TWEED Head residents living close to a proposed homeless respite centre on Boyd St told councillors loud and clear on Tuesday night that it was not wanted.
Three Boyd St residents protested to the council last night at a Tweed Shire Council community access meeting.
Ruth Wallace lived next door to the development.
Ms Wallace said throughout the process the name had changed from "homeless drop-in centre" to "respite centre".
"The words respite centre and drop-in centre has been mixed," Ms Wallace said.
"I fear for my wellbeing living close to a drop-in centre."
Ms Wallace said residents were scared and some close to the site were not informed of the proposed development.
Councillor Gary Bagnall said he was concerned that residents were not informed and had asked the proponents to revisit residents.
"Not everyone in the area was informed," he said.
St Vincent de Paul wants to establish the centre.
The charity's representative at the public access meeting Angus Whitherby said the proponents were aware that the development had created concerns.
"In no way do I want to trivialize those concerns but many of the concerns raised by people are unfounded," Mr Whitherby said.
"(The location) does provide a residential-style building.
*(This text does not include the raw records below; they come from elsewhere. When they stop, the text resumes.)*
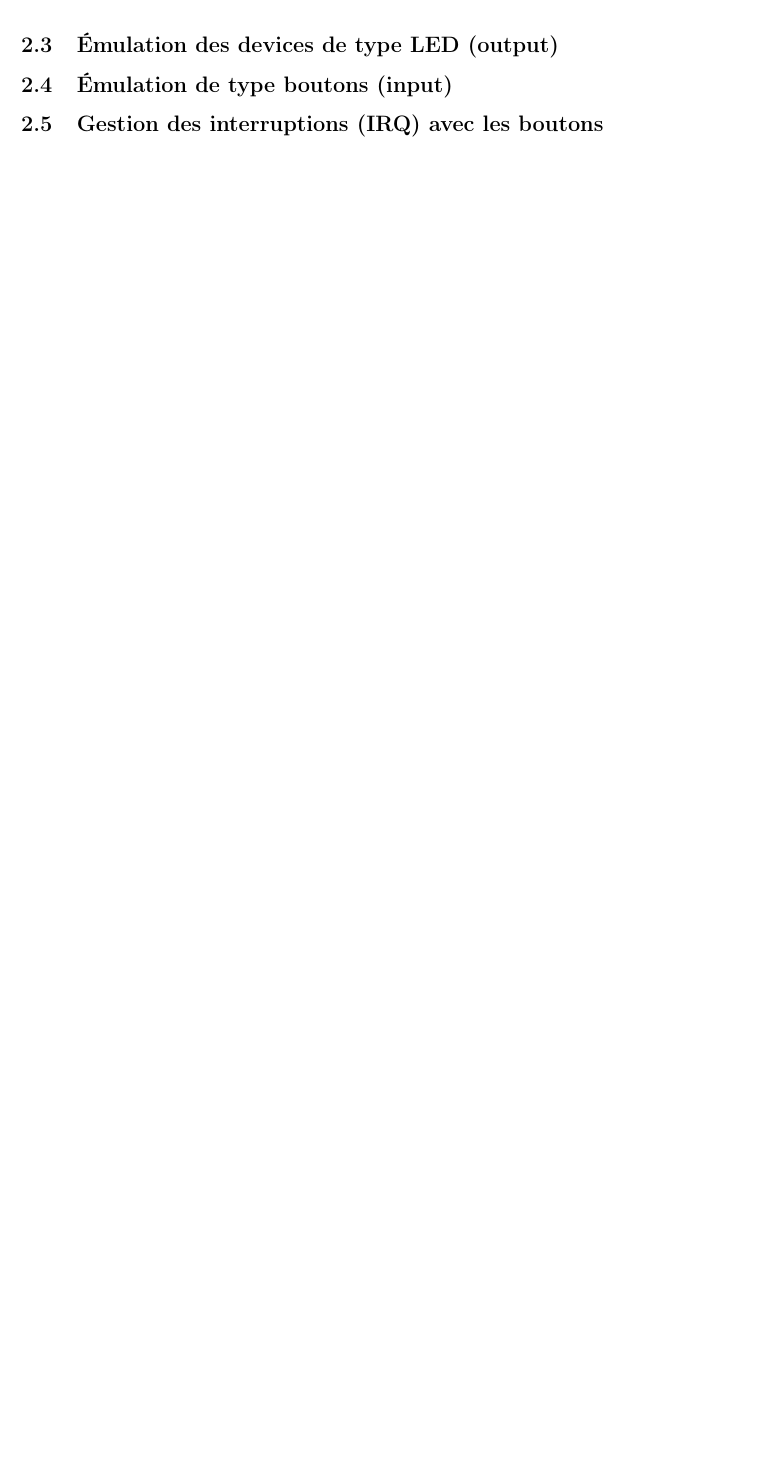
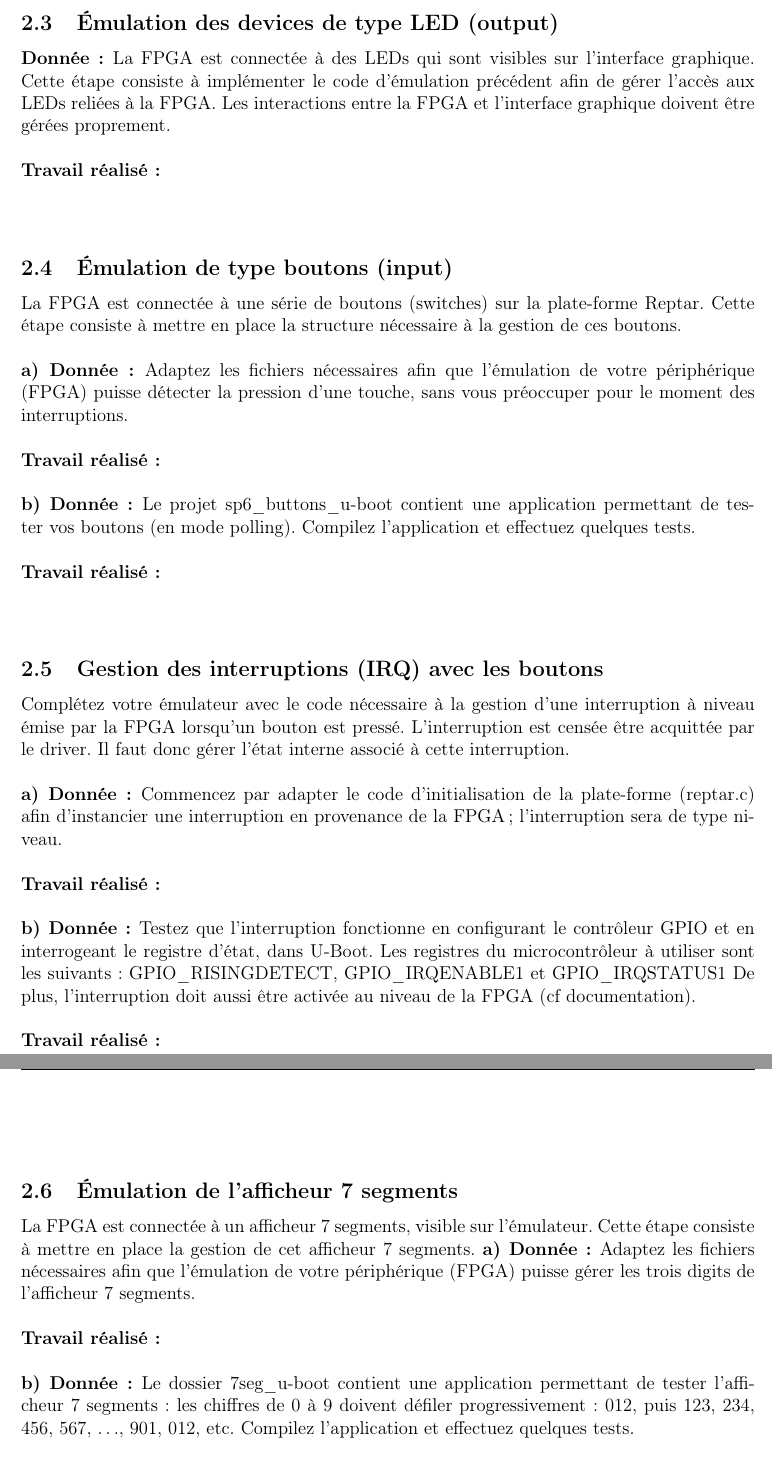
Before and after one commit to wheelin/seee_labs, a LaTeX document (seee_lab_report/seee_lab_report.tex, which reads seee_lab_report/sections/EmulationPeriph.tex): part of page 17 of 17 before the commit and two parts of pages 17 and 18 of 18 after it, the two joined at a grey line, cut so that both start at the same text, the shorter picture padded with empty space. Compiled offline with pdfLaTeX.

Commit message:
Fini canevas labo2

```diff
--- a/seee_lab_report/sections/EmulationPeriph.tex
+++ b/seee_lab_report/sections/EmulationPeriph.tex
@@ -58,7 +58,39 @@ dédiée à la FPGA (affichez simplement un message). \\\\
 \textbf{b) Donnée: }Testez les accès en lecture-écriture avec U-Boot. \\\\
 \textbf{Travail réalisé: }\\\\
 \subsection{Émulation des devices de type LED (output)}
-
+\textbf{Donnée: }La FPGA est connectée à des LEDs qui sont visibles sur l'interface graphique. Cette étape consiste à
+implémenter le code d'émulation précédent afin de gérer l'accès aux LEDs reliées à la FPGA.
+Les interactions entre la FPGA et l'interface graphique doivent être gérées proprement. \\\\
+\textbf{Travail réalisé: }\\\\
 \subsection{Émulation de type boutons (input)}
-
+La FPGA est connectée à une série de boutons (switches) sur la plate-forme Reptar. Cette étape consiste
+à mettre en place la structure nécessaire à la gestion de ces boutons. \\\\
+\textbf{a) Donnée: }Adaptez les fichiers nécessaires afin que l'émulation de votre périphérique (FPGA) puisse détecter
+la pression d'une touche, sans vous préoccuper pour le moment des interruptions. \\\\
+\textbf{Travail réalisé: }\\\\
+\textbf{b) Donnée: }Le projet sp6\_buttons\_u-boot contient une application permettant de tester vos boutons (en mode
+polling). Compilez l'application et effectuez quelques tests.\\\\
+\textbf{Travail réalisé: }\\\\
 \subsection{Gestion des interruptions (IRQ) avec les boutons}
+Complétez votre émulateur avec le code nécessaire à la gestion d'une interruption à niveau émise par
+la FPGA lorsqu'un bouton est pressé. L'interruption est censée être acquittée par le driver. Il faut donc
+gérer l'état interne associé à cette interruption. \\\\
+\textbf{a) Donnée: }Commencez par adapter le code d'initialisation de la plate-forme (reptar.c) afin d'instancier une
+interruption en provenance de la FPGA ; l'interruption sera de type niveau.\\\\
+\textbf{Travail réalisé: }\\\\
+\textbf{b) Donnée: }Testez que l'interruption fonctionne en configurant le contrôleur GPIO et en interrogeant le registre
+d'état, dans U-Boot. Les registres du microcontrôleur à utiliser sont les suivants :
+GPIO\_RISINGDETECT, GPIO\_IRQENABLE1 et GPIO\_IRQSTATUS1
+De plus, l'interruption doit aussi être activée au niveau de la FPGA (cf documentation). \\\\
+\textbf{Travail réalisé: }\\\\
+\subsection{Émulation de l'afficheur 7 segments}
+La FPGA est connectée à un afficheur 7 segments, visible sur l’émulateur. Cette étape consiste à mettre
+en place la gestion de cet afficheur 7 segments.
+\textbf{a) Donnée: }Adaptez les fichiers nécessaires afin que l'émulation de votre périphérique (FPGA) puisse gérer les
+trois digits de l’afficheur 7 segments. \\\\
+\textbf{Travail réalisé: }\\\\
+\textbf{b) Donnée: }Le dossier 7seg\_u-boot contient une application permettant de tester l’afficheur 7 segments : les
+chiffres de 0 à 9 doivent défiler progressivement : 012, puis 123, 234, 456, 567, …, 901, 012, etc.
+Compilez l'application et effectuez quelques tests.\\\\
+\textbf{Travail réalisé: }\\\\
+\subsection{Mini-application utilisant les boutons et l'afficheur 7 segments}
```
Also changed, not shown: seee_lab_report/seee_lab_report.pdf, seee_lab_report/sections/EmulationPeriph.tex (17 more changed lines), 4 other files.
It is home-like not shop-like and that's important."
Mr Whitherby said management of the centre would be based on experience with homeless centres and professionalism.
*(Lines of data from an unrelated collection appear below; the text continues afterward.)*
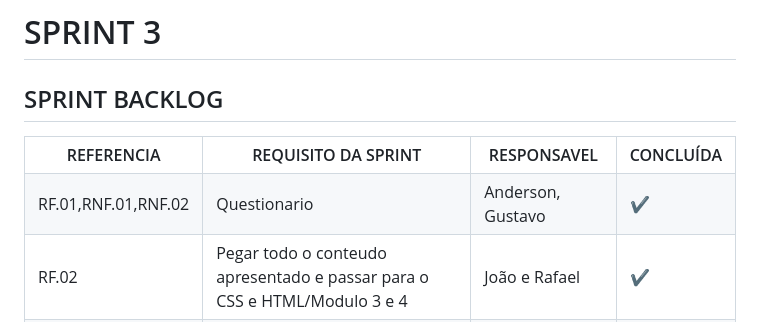
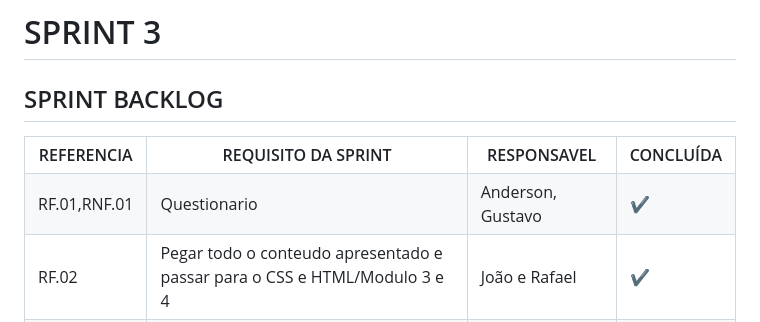
Before and after one commit to DevsScrumAcademy/1-DSM---DevsAcademy, a Markdown page: README.md, the part around the change printed below. Rendered like a GitHub page.

```diff
--- a/README.md
+++ b/README.md
@@ -305,7 +305,7 @@ Nessa segunda sprint a gente buscou adiantar algumas tarefas que são mais difí
         <th>CONCLUÍDA</th>
     </tr>
     <tr>
-        <td>RF.01,RNF.01,RNF.02</td>
+        <td>RF.01,RNF.01</td>
         <td>Questionario</td>
         <td>Anderson, Gustavo</td>
         <td>✔</td>
```
Also changed, not shown: other parts of README.md (+6 -0 lines).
"Incidences do occur just like neighbours having parties and they are quickly addresses," he said.
Mr Whiterby said while neighbours were not "revisited" in the last few months the charity canvassed 30 to 50 units in April to speak with neighbours.
Ms Wallace delivered a petition with 184 signatures to Mayor Barry Longland protesting against the development.